Budget deficits and falling tax revenues have forced local governments across the country to find new ways to raise cash, but Prince George's County officials are willing to go the extra yard – literally onto your yard – to pay the bills.
That’s what Clinton resident Mary Kay Calefati discovered when she happened upon a P.G. County revenue agent standing next to her home on March 23 issuing a ticket for her daughter's car – which was parked in the yard, parallel to the driveway.
“I see this man in a black uniform, no identification, standing 60 feet up my driveway, and I was like, 'What are you doing?' ” recalls the 50-year-old unemployed network engineer. “He said, 'I’m writing you a ticket for parking on the grass,' ” she says. “I said, 'What? Here?' And he got real smart and repeated it slowly, 'Parking...on...the...grass.' ”
“Then he got angry and wrote me another ticket,” she says, pointing to the spot where she had parked her car halfway on the narrow street and halfway on her front lawn, another apparent violation.
The total take for Prince George's County? A quick $100.
Stunned, Calefati learned the tickets were the result of a county law passed in 1978 prohibiting parking on grass, even if you own it. Calefati's mother, Nancy Lowery, 71, said the law has never been enforced – until now. “I’ve lived here for 44 years and I’ve never had this happen before. I think it's all about money."
Calefati soon learned she was not the only resident of this suburban community of compact single- family homes a few miles from Andrews Air Force Base who got cited; about 20 of her neighbors got tickets too. "Nobody was happy about it."
Complicating matters for Calefati and her family is the fact that Lowery’s car has been stolen twice, so parking on the street is not an option.

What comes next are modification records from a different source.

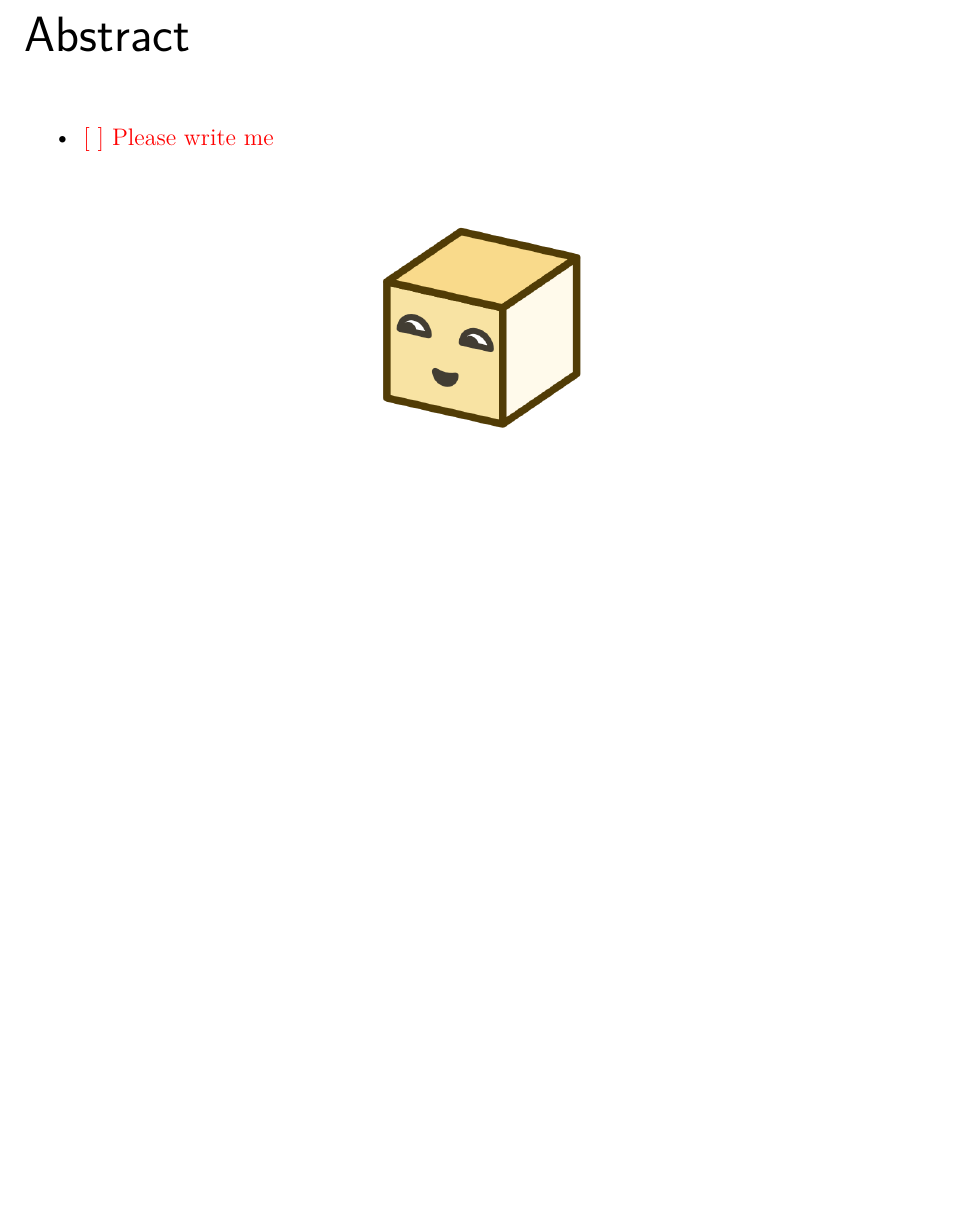
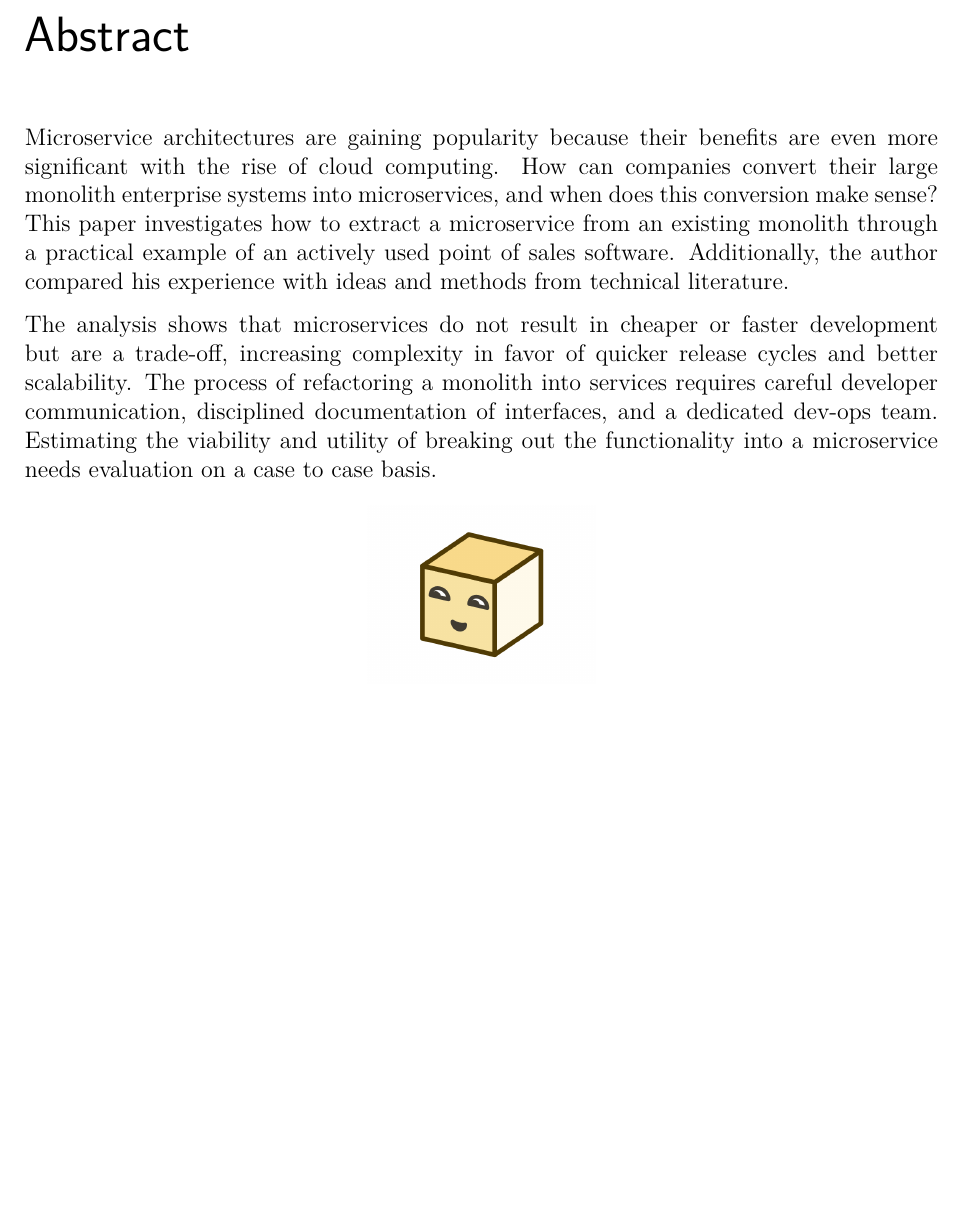
Before and after one commit to lhermann/undergrad-thesis, a LaTeX thesis (main.tex, which reads chapters/a3-abstract.tex): part of page 6 of 67, cut so that both start at the same text, the shorter picture padded with empty space. Compiled offline with pdfLaTeX.

Commit message:
add the abstract

```diff
--- a/chapters/a3-abstract.tex
+++ b/chapters/a3-abstract.tex
@@ -1,11 +1,10 @@
 \chapter*{Abstract}
 
-\begin{itemize}
-  \item \todo{Please write me}
-\end{itemize}
+Microservice architectures are gaining popularity because their benefits are even more significant with the rise of cloud computing. How can companies convert their large monolith enterprise systems into microservices, and when does this conversion make sense? This paper investigates how to extract a microservice from an existing monolith through a practical example of an actively used point of sales software. Additionally, the author compared his experience with ideas and methods from technical literature.
 
+The analysis shows that microservices do not result in cheaper or faster development but are a trade-off, increasing complexity in favor of quicker release cycles and better scalability. The process of refactoring a monolith into services requires careful developer communication, disciplined documentation of interfaces, and a dedicated dev-ops team. Estimating the viability and utility of breaking out the functionality into a microservice needs evaluation on a case to case basis.
 
 \begin{figure}[ht]
   \centering
-  \includegraphics[width=0.4\linewidth]{assets/illustration-microservice-2.png}
+  \includegraphics[width=0.25\linewidth]{assets/illustration-microservice-2.png}
 \end{figure}
```
Also changed, not shown: chapters/a2-preface.tex (+2 -2 lines).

“I don’t want my daughter parking on the street at night,” Calefati says of her 24-year-old daughter, who works in Washington, D.C.
“You’ve had two recent murders in this area. I tell my daughter to park near the house because it’s safer, not because she’s lazy,” she said, referring to the series of shocking slayings of two sets of mothers and daughters that county police said last week may be related.
Not willing to simply pay the fines, Calefati complained to county officials, arguing the revenue authority was overreaching by ticketing a car parked near a driveway. But her pleas fell on deaf ears.
P.G. Revenue Authority Operations Director Troy Thompson said the tickets were part of a new and well-publicized county beautification program.
"Our "stepped-up" enforcement of parking violations is but one component of the County Executive's "Livable Communities Initiative,” Thompson wrote to Calefati in a March 24 e-mail. “In many instances, we combine forces with the Police Department, Housing Department and Permit Department in a task force designed to address all violations of County law in a particular community.”
Thompson did not respond to e-mails sent over the week-end for comment, but Calefati and her family are skeptical of his explanation.
“If they were serious about beautifying the county, they would have held a community meeting and explained the law to us.”
Indeed, P.G. County officials have been scrambling for cash to make up for a growing budget deficit. A push to raise the homestead property income tax cap recently failed during the General Assembly, leaving county officials to fill a $132 million budget gap for the next fiscal year – and Calefati skeptical.
(Posted 30 Mar 2009)